Busch first grabbed the lead on lap 433 and quickly found himself trying to hold off Martin, the polesitter. There were plenty of starts and stops as the caution flag flew five times and the red flag came out once after Busch took the lead. On each restart, Busch chose the outside lane and was able to get the jump on Martin, who was furiously trying to get back out front after leading 239 laps early in the race.

“What an honorable race car driver Mark Martin is,” Busch said. “He gave me the room I needed. He didn’t let me win the race, but he certainly didn’t take if from us. I tried to give him enough room so we could race side by side.”

Martin was able to get the nose of his car underneath Busch’s Toyota on two occasions heading into turn three, but he wasn’t able to complete the pass either time. Martin didn’t get as good a run on the final lap and was forced to follow Busch’s tire tracks to the finish line.

“I didn’t need to use the bumper,” Martin said. “Kyle gave me all the room in the world to make that pass and I didn’t make it. If somebody abused me enough to really irritate me, I might use that bumper. But Kyle gave me all the room in the world.”

Martin became the latest in a string of drivers who led the most laps in a Cup race at Bristol and left without the trophy. It was especially hard for the 50-year-old driver making the 1,000th start of his NASCAR career.
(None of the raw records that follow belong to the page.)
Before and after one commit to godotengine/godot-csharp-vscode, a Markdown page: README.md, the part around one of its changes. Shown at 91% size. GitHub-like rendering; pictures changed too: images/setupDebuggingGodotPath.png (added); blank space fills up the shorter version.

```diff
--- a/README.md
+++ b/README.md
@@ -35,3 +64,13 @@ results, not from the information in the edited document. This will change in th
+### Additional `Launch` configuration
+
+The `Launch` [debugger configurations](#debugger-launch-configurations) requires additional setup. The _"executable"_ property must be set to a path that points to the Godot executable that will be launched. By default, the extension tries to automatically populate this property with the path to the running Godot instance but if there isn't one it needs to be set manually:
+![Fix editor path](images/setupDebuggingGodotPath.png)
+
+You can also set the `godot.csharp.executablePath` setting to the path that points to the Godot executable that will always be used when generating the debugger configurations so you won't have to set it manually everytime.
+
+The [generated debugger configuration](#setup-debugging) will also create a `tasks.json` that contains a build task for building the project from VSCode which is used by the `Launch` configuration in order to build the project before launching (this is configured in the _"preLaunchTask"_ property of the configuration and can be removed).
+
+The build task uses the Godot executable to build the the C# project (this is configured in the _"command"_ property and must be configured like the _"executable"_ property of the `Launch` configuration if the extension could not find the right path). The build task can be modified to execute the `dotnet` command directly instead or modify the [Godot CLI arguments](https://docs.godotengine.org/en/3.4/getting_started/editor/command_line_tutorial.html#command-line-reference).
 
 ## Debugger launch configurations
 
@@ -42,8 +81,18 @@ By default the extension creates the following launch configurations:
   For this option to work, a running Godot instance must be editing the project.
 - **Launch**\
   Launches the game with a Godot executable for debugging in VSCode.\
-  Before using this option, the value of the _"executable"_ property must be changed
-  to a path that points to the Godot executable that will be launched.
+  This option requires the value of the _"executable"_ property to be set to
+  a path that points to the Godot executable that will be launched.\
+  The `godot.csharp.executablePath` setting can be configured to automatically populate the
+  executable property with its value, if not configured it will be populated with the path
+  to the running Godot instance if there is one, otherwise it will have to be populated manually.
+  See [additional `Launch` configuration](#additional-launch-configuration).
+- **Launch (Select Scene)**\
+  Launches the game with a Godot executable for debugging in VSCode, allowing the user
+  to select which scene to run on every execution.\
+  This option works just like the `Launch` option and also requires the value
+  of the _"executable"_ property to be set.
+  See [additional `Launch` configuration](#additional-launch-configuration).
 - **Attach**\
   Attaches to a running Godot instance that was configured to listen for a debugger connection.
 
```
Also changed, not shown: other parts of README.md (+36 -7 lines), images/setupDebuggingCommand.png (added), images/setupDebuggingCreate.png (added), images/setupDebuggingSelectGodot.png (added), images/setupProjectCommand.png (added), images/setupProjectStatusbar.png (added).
The No. 5 was the class of the field early on, slowing only to lap cars during the first half of the race. On on lap 317, Martin gave way to teammate Jimmie Johnson, who dominated the race for 90 laps before a botched tire change on pit road dropped him back to 21st with 77 laps to go.

It took some fancy driving on Johnson’s part to salvage an eighth-place finish.

“Fastest car out there,” he said. “We should be in Victory Lane. It’s just a bummer we had something on pit road screw us up. I’m just really disappointed.”

Busch and Martin sparred with each other on a few late restarts before a crash involving Michael Waltrip and Clint Bowyer brought out the red flag on lap 492, setting up the final dash to the finish.

“We were both racing hard for it,” Martin said. “That inside was tough and I took my shot at it. I just about slid up into him and wiped us both out. I wanted to get him but just couldn’t pull it off.”

Dale Earnhardt Jr. celebrated the fifth anniversary of his last Cup win at BMS by running in the top five late in the race. His No. 88 Chevrolet was sluggish on the last restart, however, and Junior had to settle for a ninth-place finish.

“I needed long runs,” Earnhardt said. “My car wasn’t good at the restarts and those guys behind us I think had a little bit better tires than we did.

“I’m real happy. We were running real good.”

Ryan Newman rolled the dice and took two tires on his last pit stop. Kyle Busch got around Newman to take the lead, but Newman held on for an impressive sixth-place finish to close out a marathon weekend at the track.

“We came out second and got some track position and made the best of it by finishing sixth,” Newman said. “We were running 11th when we took two tires. Again, a good call. I’m looking forward to the off weekend.”

Tony Stewart, Newman’s teammate, hit a wall of racing luck that he couldn’t overcome, and the points leader finished 11 laps down in 33rd place. He still holds a 220-point lead over Johnson.

Jeff Gordon fell to third in points after struggling to 23rd- place finish.

“We just had one pit stop where we made some adjustments and the car got extremely loose,” Gordon said. “We lost a couple of laps and fourth (position) from there to get back where we ended up.”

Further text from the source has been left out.